Even worse are decrees that "cure" prison crowding by releasing dangerous criminals. The most egregious example is in Philadelphia, where a federal judge for eight years oversaw releases of up to 600 defendants per week to keep the prison population at an "appropriate level." Even a murderer, if his current arrest were for a "non-violent crime," was freed pending trial--and "non violent crimes" included stalking, carjacking, drug dealing, manslaughter, and terroristic threats. Thus, tragically, in one 18-month period alone, 9,723 criminals out on the streets because of the cap were rearrested for new crimes, including 79 murders, 959 robberies, 2,215 drug-dealing charges, 90 rapes, and 1,113 assaults.
All of this would be bad enough if the order were needed to correct serious constitutional violations. But it was not. A different federal judge recently found that conditions in what is widely regarded as Philadelphia's worst facility--Holmesburg Prison--met constitutional standards.
Convicted criminals, while they must be accorded their constitutional rights, deserve to be punished, and law-abiding citizens should not have to pay for prison comforts required by neither Constitution nor law merely because a federal judge finds them desirable.
The PLRA forbids courts from entering orders for prospective relief (such as regulating food temperatures) unless necessary to correct violations of individual plaintiffs' federal rights. It also requires that relief be narrowly drawn, use the least intrusive means, and take into account any adverse impact on public safety or operation of the criminal justice system. And the act forbids courts from releasing criminals unless they first ordered less intrusive relief that failed to cure the violation of federal rights. Just as important, old prospective relief orders will be terminated unless the court finds that the original rights violations still exist.

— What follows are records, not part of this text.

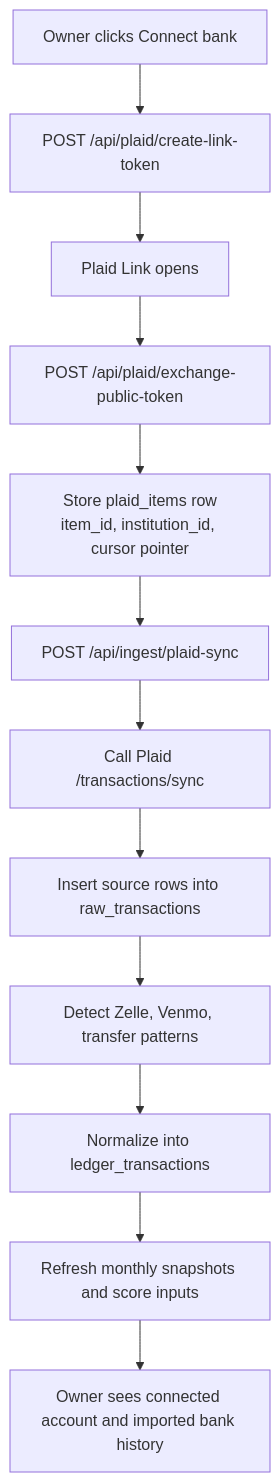
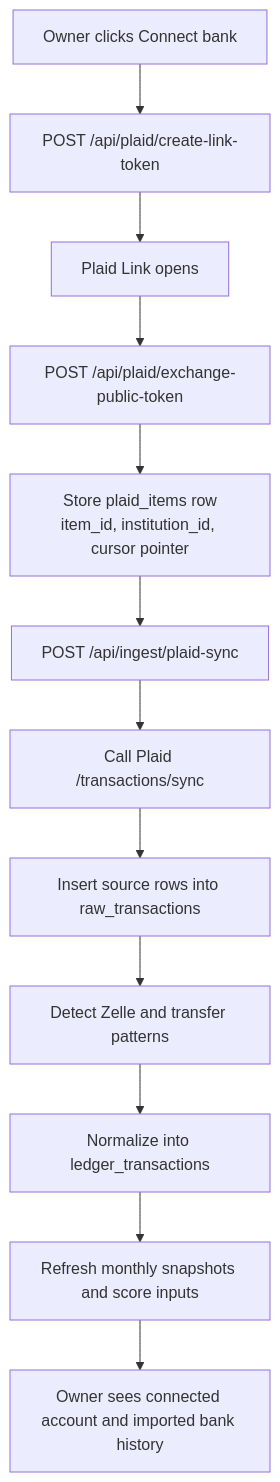
The second of 4 diagrams in docs/user-flows.md (harsenyan3/Fundalo), drawn with Mermaid before and after one commit. The commit also changed other lines of this file and 4 other files, not shown here.

````diff
--- a/docs/user-flows.md
+++ b/docs/user-flows.md
@@ -98,15 +91,15 @@
 ```mermaid
 flowchart TD
     U1["Owner clicks Connect bank"] --> F1["POST /api/plaid/create-link-token"]
     F1 --> P1["Plaid Link opens"]
     P1 --> F2["POST /api/plaid/exchange-public-token"]
     F2 --> T1["Store plaid_items row
 item_id, institution_id, cursor pointer"]
     T1 --> A1["POST /api/ingest/plaid-sync"]
     A1 --> P2["Call Plaid /transactions/sync"]
     P2 --> R1["Insert source rows into raw_transactions"]
-    R1 --> N1["Detect Zelle, Venmo, transfer patterns"]
+    R1 --> N1["Detect Zelle and transfer patterns"]
     N1 --> L1["Normalize into ledger_transactions"]
     L1 --> S1["Refresh monthly snapshots and score inputs"]
     S1 --> V1["Owner sees connected account and imported bank history"]
 ```
````
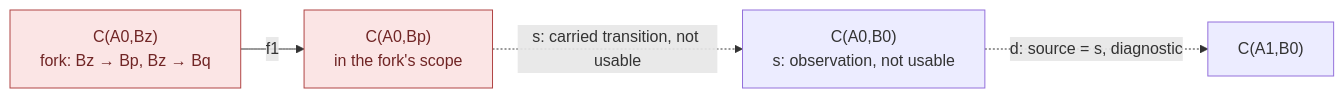
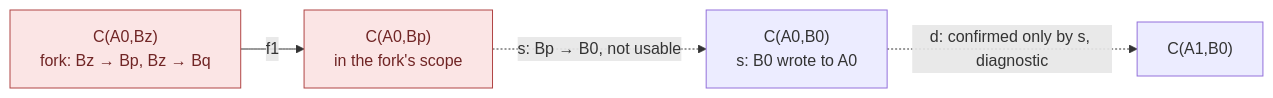
Before and after one commit to estoc-dev/estoc: the tenth of 18 diagrams in packages/continuity/docs/guide.md, drawn with Mermaid. The commit also changed other lines of this file and 32 other files, not shown here.

````diff
--- a/packages/continuity/docs/guide.md
+++ b/packages/continuity/docs/guide.md
@@ -328,8 +326,8 @@
 ```mermaid
 flowchart LR
     Z["C(A0,Bz)<br/>fork: Bz → Bp, Bz → Bq"] -->|"f1"| P["C(A0,Bp)<br/>in the fork's scope"]
-    P -. "s: carried transition, not usable" .-> C00["C(A0,B0)<br/>s: observation, not usable"]
-    C00 -. "d: source = s, diagnostic" .-> C10["C(A1,B0)"]
+    P -. "s: Bp → B0, not usable" .-> C00["C(A0,B0)<br/>s: B0 wrote to A0"]
+    C00 -. "d: confirmed only by s, diagnostic" .-> C10["C(A1,B0)"]
     classDef conflict fill:#fbe5e5,stroke:#b04444,color:#702525
     class Z,P conflict
 ```
````
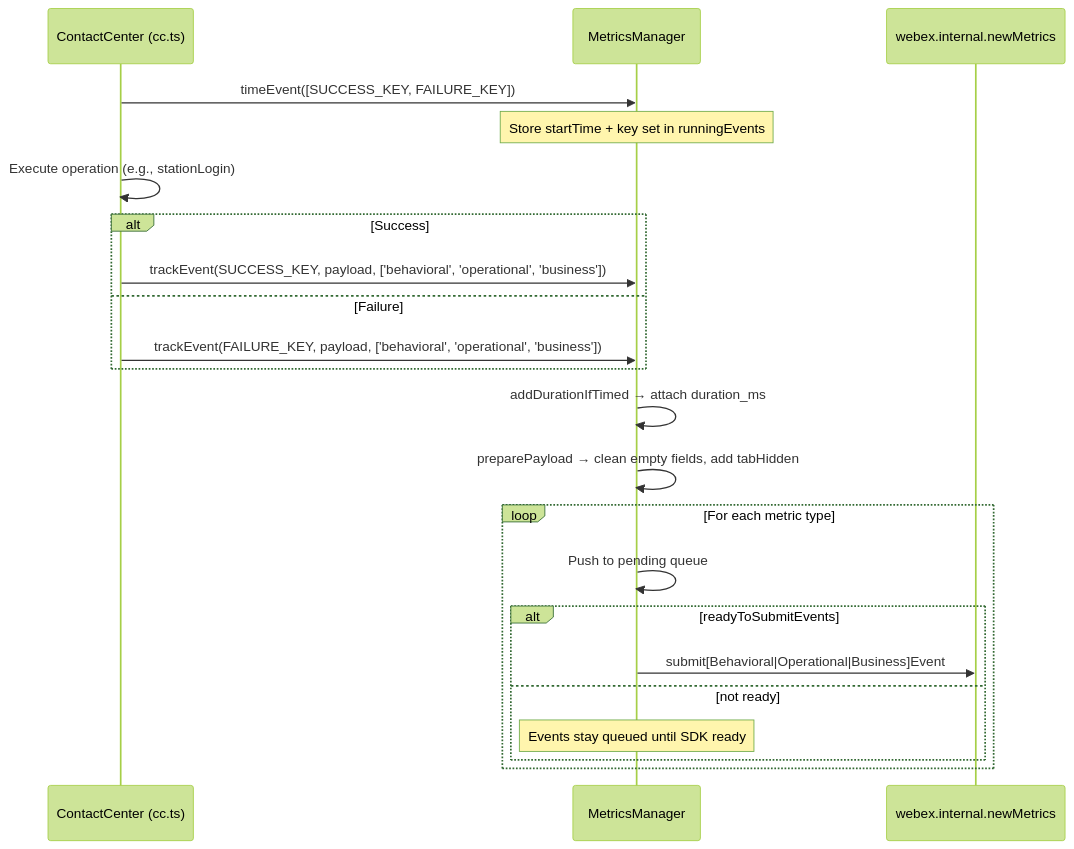
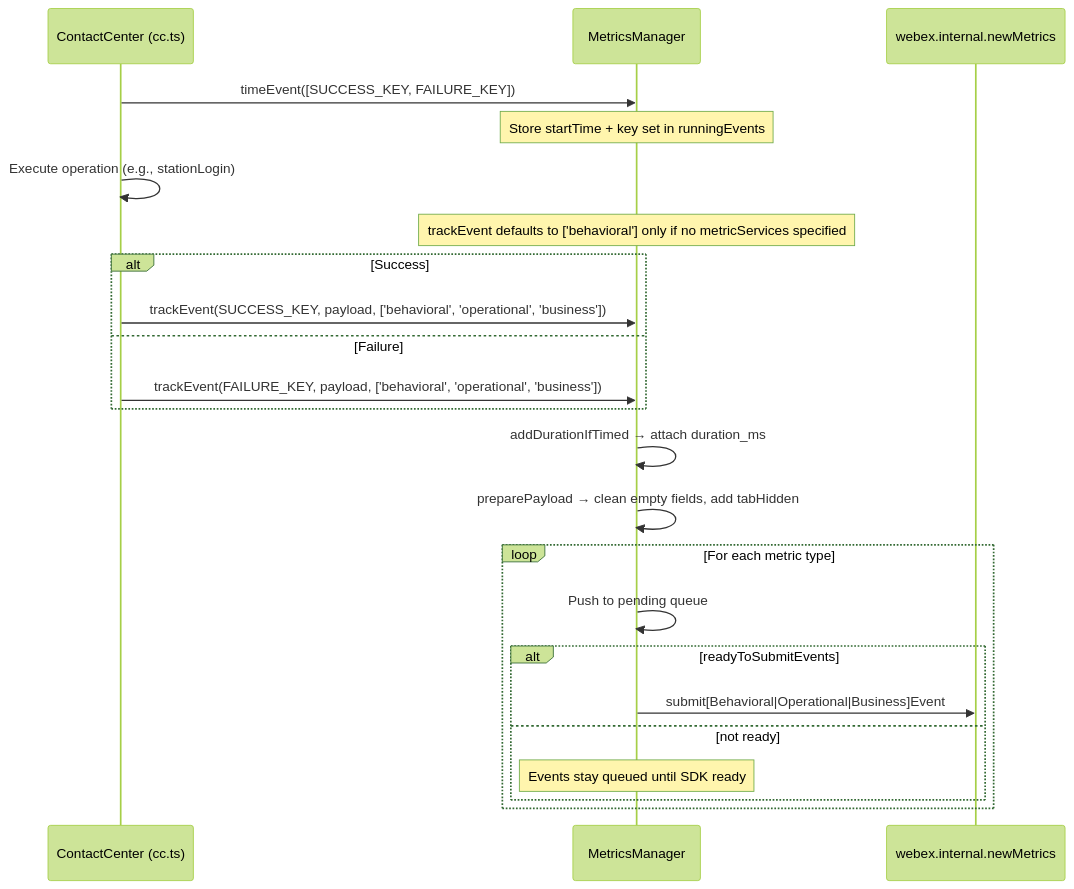
The second of 4 diagrams in packages/@webex/contact-center/src/metrics/ai-docs/ARCHITECTURE.md (webex/webex-js-sdk), drawn with Mermaid (forest theme) before and after one commit. The commit also changed other lines of this file, not shown here.

Commit message:
docs(metrics): fix ARCHITECTURE.md per review comments

````diff
--- a/packages/@webex/contact-center/src/metrics/ai-docs/ARCHITECTURE.md
+++ b/packages/@webex/contact-center/src/metrics/ai-docs/ARCHITECTURE.md
@@ -89,25 +94,26 @@
 ```mermaid
 sequenceDiagram
     participant CC as ContactCenter (cc.ts)
     participant MM as MetricsManager
     participant NM as webex.internal.newMetrics
 
     CC->>MM: timeEvent([SUCCESS_KEY, FAILURE_KEY])
     Note over MM: Store startTime + key set in runningEvents
     CC->>CC: Execute operation (e.g., stationLogin)
+    Note over MM: trackEvent defaults to ['behavioral'] only if no metricServices specified
     alt Success
         CC->>MM: trackEvent(SUCCESS_KEY, payload, ['behavioral', 'operational', 'business'])
     else Failure
         CC->>MM: trackEvent(FAILURE_KEY, payload, ['behavioral', 'operational', 'business'])
     end
     MM->>MM: addDurationIfTimed → attach duration_ms
     MM->>MM: preparePayload → clean empty fields, add tabHidden
     loop For each metric type
         MM->>MM: Push to pending queue
         alt readyToSubmitEvents
             MM->>NM: submit[Behavioral|Operational|Business]Event
         else not ready
             Note over MM: Events stay queued until SDK ready
         end
     end
 ```
````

These reforms will decrease prisoner lawsuit abuse, return order to our prisons, and keep dangerous criminals off our streets. Indeed, early figures indicate that prisoner lawsuit abuse is already on the decline. The prison reform model is working. It has succeeded in putting rational restraints on judicial power. It shows, I believe, that we can rein in judicial activism. In light of that, I believe we should look to this model in passing further reforms to correct other instances of judicial overreach, and I will be working on this in the near future with my colleagues in the Senate.
These reforms can help us regain our determination to punish crime and maintain public order, both of which are necessary if we are to protect our people and maintain the fundamental peace and stability necessary to the survival of any community.

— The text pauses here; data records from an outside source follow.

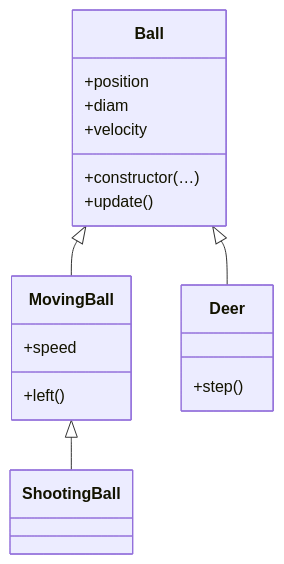
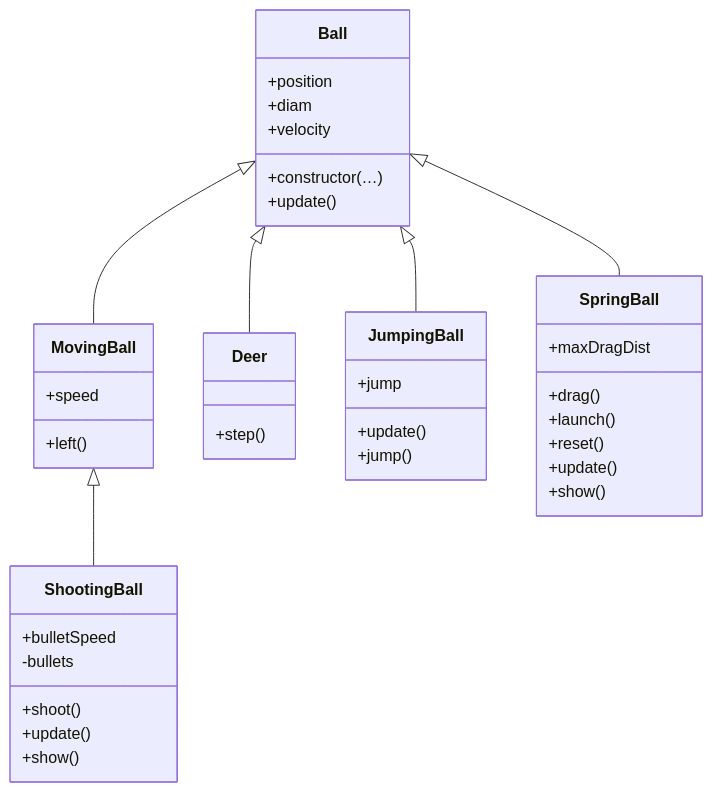
One commit to Toke-AT/minigame changed the diagram in README.md. Above: the diagram before and after it, drawn with Mermaid.

Commit message:
Add JumpingBall and SpringBall classes to diagram

````diff
--- a/README.md
+++ b/README.md
@@ -1,28 +1,48 @@
 ```mermaid
 classDiagram
     Ball <|-- MovingBall
     MovingBall <|-- ShootingBall
     Ball <|-- Deer
+    Ball <|-- JumpingBall
+    Ball <|-- SpringBall
 
     class Ball {
         +position
         +diam
         +velocity
         +constructor(…)
         +update()
     }
 
     class MovingBall {
         +speed
         +left()
     }
 
     class ShootingBall {
-        %% variabler
-        %% funktioner
+        +bulletSpeed
+        -bullets
+        +shoot()
+        +update()
+        +show()
     }
 
     class Deer {
         +step()
     }
+
+    class JumpingBall{
+        +jump
+        +update()
+        +jump()
+    }
+
+    class SpringBall{
+        +maxDragDist
+        +drag()
+        +launch()
+        +reset()
+        +update()
+        +show()
+    }
 ```
````
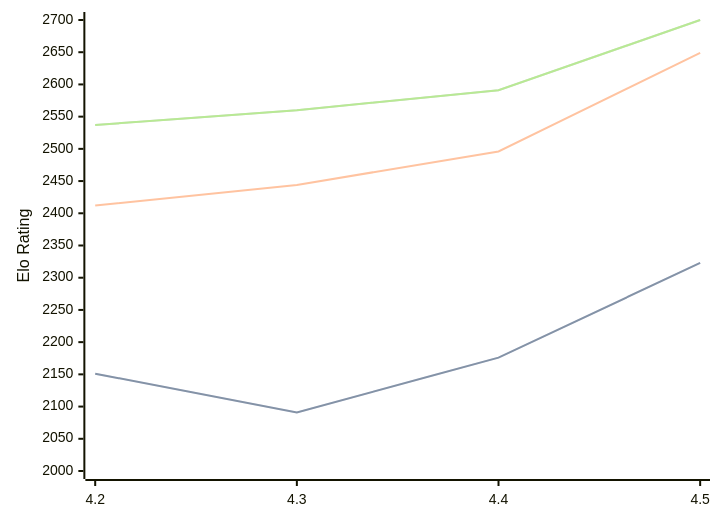
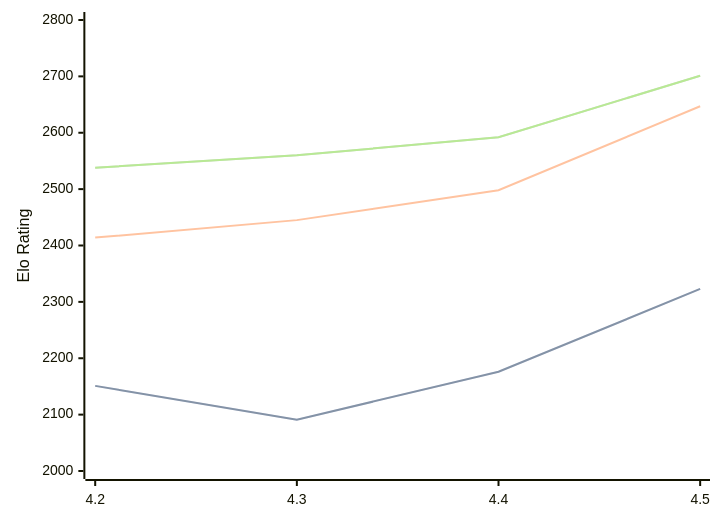
One commit to computer-chess-index/cci changed the first of 3 diagrams in engines/Eubos.md. Above: the diagram before and after it, drawn with Mermaid. The commit also changed other lines of this file, not shown here.

Commit message:
Update CCI Ratings (ELO VLTC) - 2026-06-23

````diff
--- a/engines/Eubos.md
+++ b/engines/Eubos.md
@@ -90,11 +90,11 @@
 ```mermaid
 %%{init: {"theme":"base","themeVariables":{"seriesColors:['#a3a3a3','#222221','#faa371']}}}%%
 xychart-beta
   x-axis ["4.2", "4.3", "4.4", "4.5"]
-  y-axis "Elo Rating" 2000 --> 2700
+  y-axis "Elo Rating" 2000 --> 2800
   line "STC (8.0+0.08s)" [2151, 2091, 2176, 2323]
   line "STC (8.0+0.08s)" [2151, 2091, 2176, 2323]
-  line "LTC (60.0+0.60s)" [2412, 2444, 2496, 2649]
-  line "VLTC (2m24s+1.12s)" [2537, 2560, 2591, 2700]
-  line "VLTC (2m24s+1.12s)" [2537, 2560, 2591, 2700]
+  line "LTC (60.0+0.60s)" [2414, 2445, 2498, 2647]
+  line "VLTC (2m24s+1.12s)" [2538, 2560, 2592, 2701]
+  line "VLTC (2m24s+1.12s)" [2538, 2560, 2592, 2701]
 ```
````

Order is necessary for society to survive, but it would be inappropriate to end a Russell Kirk lecture on so negative a note as prison behavior. Instead, I would like to point out an obvious fact that we in the conservative camp are too likely to overlook: Our Constitution has survived the trials of a growing, industrializing nation, of a Civil War and two World Wars. It will survive its current crisis--the onslaught of judges who fail to respect its meaning and intent-- provided we retain our faith in it, and in the fundamental unwritten constitution of our nation.
So long as we are willing to fight for the fundamental principles that made our people the great, free, and ordered nation we still are, renewal will be ours, and we can reclaim the Conservative Constitution that is our patrimony.